▶ _ACTIVITY_
Return each line of the listing below, unchanged, and omit the images.

########################################

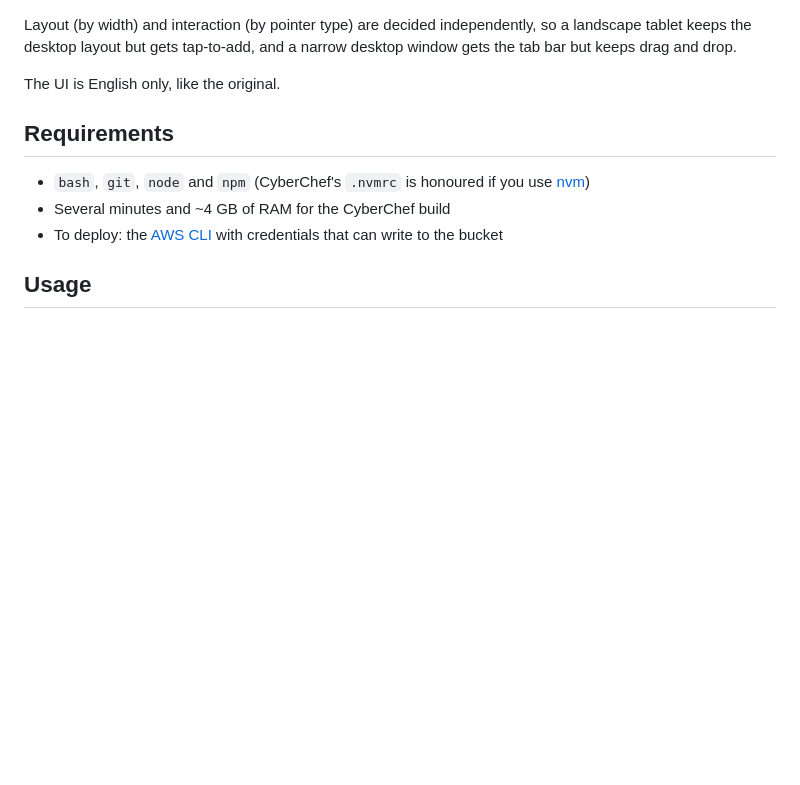
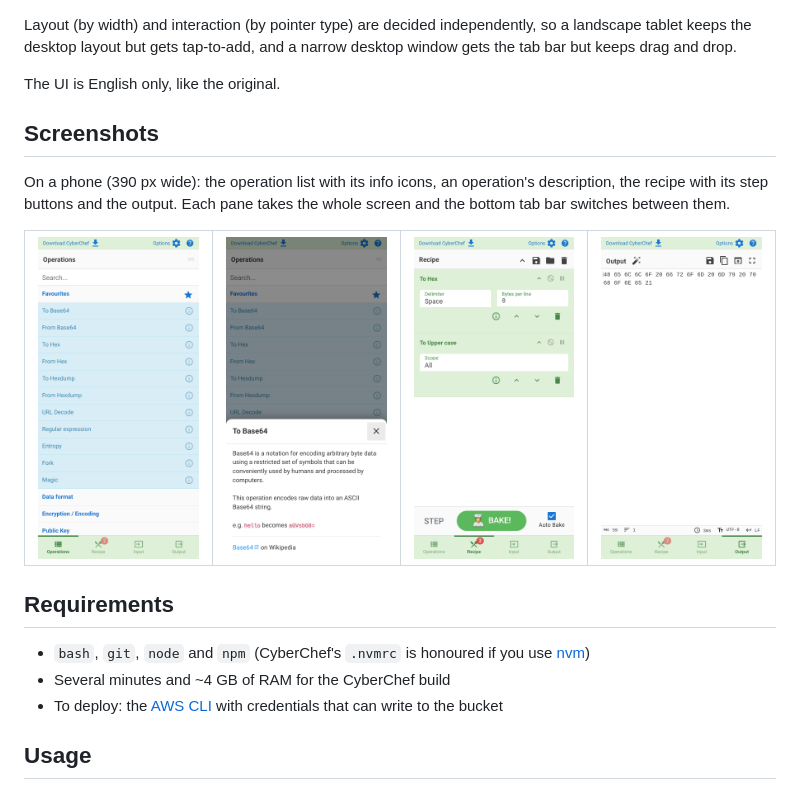
Before and after one commit to rs1-es/cyberchef-responsive, a Markdown page: README.md, the part around the change. GitHub-like rendering; pictures changed too: docs/screenshots/description.png (added), docs/screenshots/operations.png (added), docs/screenshots/output.png (added); blank space fills up the shorter version.

Commit message:
Add mobile screenshots to the README
Co-Authored-By: Claude Sonnet 5.5 <noreply@anthropic.com>

```diff
--- a/README.md
+++ b/README.md
@@ -29,6 +29,20 @@ Layout (by width) and interaction (by pointer type) are decided independently, s
 desktop layout but gets tap-to-add, and a narrow desktop window gets the tab bar but keeps drag and drop.
 
 The UI is English only, like the original.
+
+## Screenshots
+
+On a phone (390 px wide): the operation list with its info icons, an operation's description, the recipe with its
+step buttons and the output. Each pane takes the whole screen and the bottom tab bar switches between them.
+
+<table>
+  <tr>
+    <td><img src="docs/screenshots/operations.png" alt="Operations tab with info icons" width="200"></td>
+    <td><img src="docs/screenshots/description.png" alt="Operation description in a bottom sheet" width="200"></td>
+    <td><img src="docs/screenshots/recipe.png" alt="Recipe tab with move and remove buttons" width="200"></td>
+    <td><img src="docs/screenshots/output.png" alt="Output tab" width="200"></td>
+  </tr>
+</table>
 
 ## Requirements
 
```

########################################

▶ _ANSWER SECTION_
Before and after one commit to rs1-es/cyberchef-responsive, a Markdown page: README.md, the part around the change. GitHub-like rendering; pictures changed too: docs/screenshots/description.png (added), docs/screenshots/operations.png (added), docs/screenshots/output.png (added); blank space fills up the shorter version.

Commit message:
Add mobile screenshots to the README
Co-Authored-By: Claude Sonnet 5.5 <noreply@anthropic.com>

```diff
--- a/README.md
+++ b/README.md
@@ -29,6 +29,20 @@ Layout (by width) and interaction (by pointer type) are decided independently, s
 desktop layout but gets tap-to-add, and a narrow desktop window gets the tab bar but keeps drag and drop.
 
 The UI is English only, like the original.
+
+## Screenshots
+
+On a phone (390 px wide): the operation list with its info icons, an operation's description, the recipe with its
+step buttons and the output. Each pane takes the whole screen and the bottom tab bar switches between them.
+
+<table>
+  <tr>
+    <td><img src="docs/screenshots/operations.png" alt="Operations tab with info icons" width="200"></td>
+    <td><img src="docs/screenshots/description.png" alt="Operation description in a bottom sheet" width="200"></td>
+    <td><img src="docs/screenshots/recipe.png" alt="Recipe tab with move and remove buttons" width="200"></td>
+    <td><img src="docs/screenshots/output.png" alt="Output tab" width="200"></td>
+  </tr>
+</table>
 
 ## Requirements
 
```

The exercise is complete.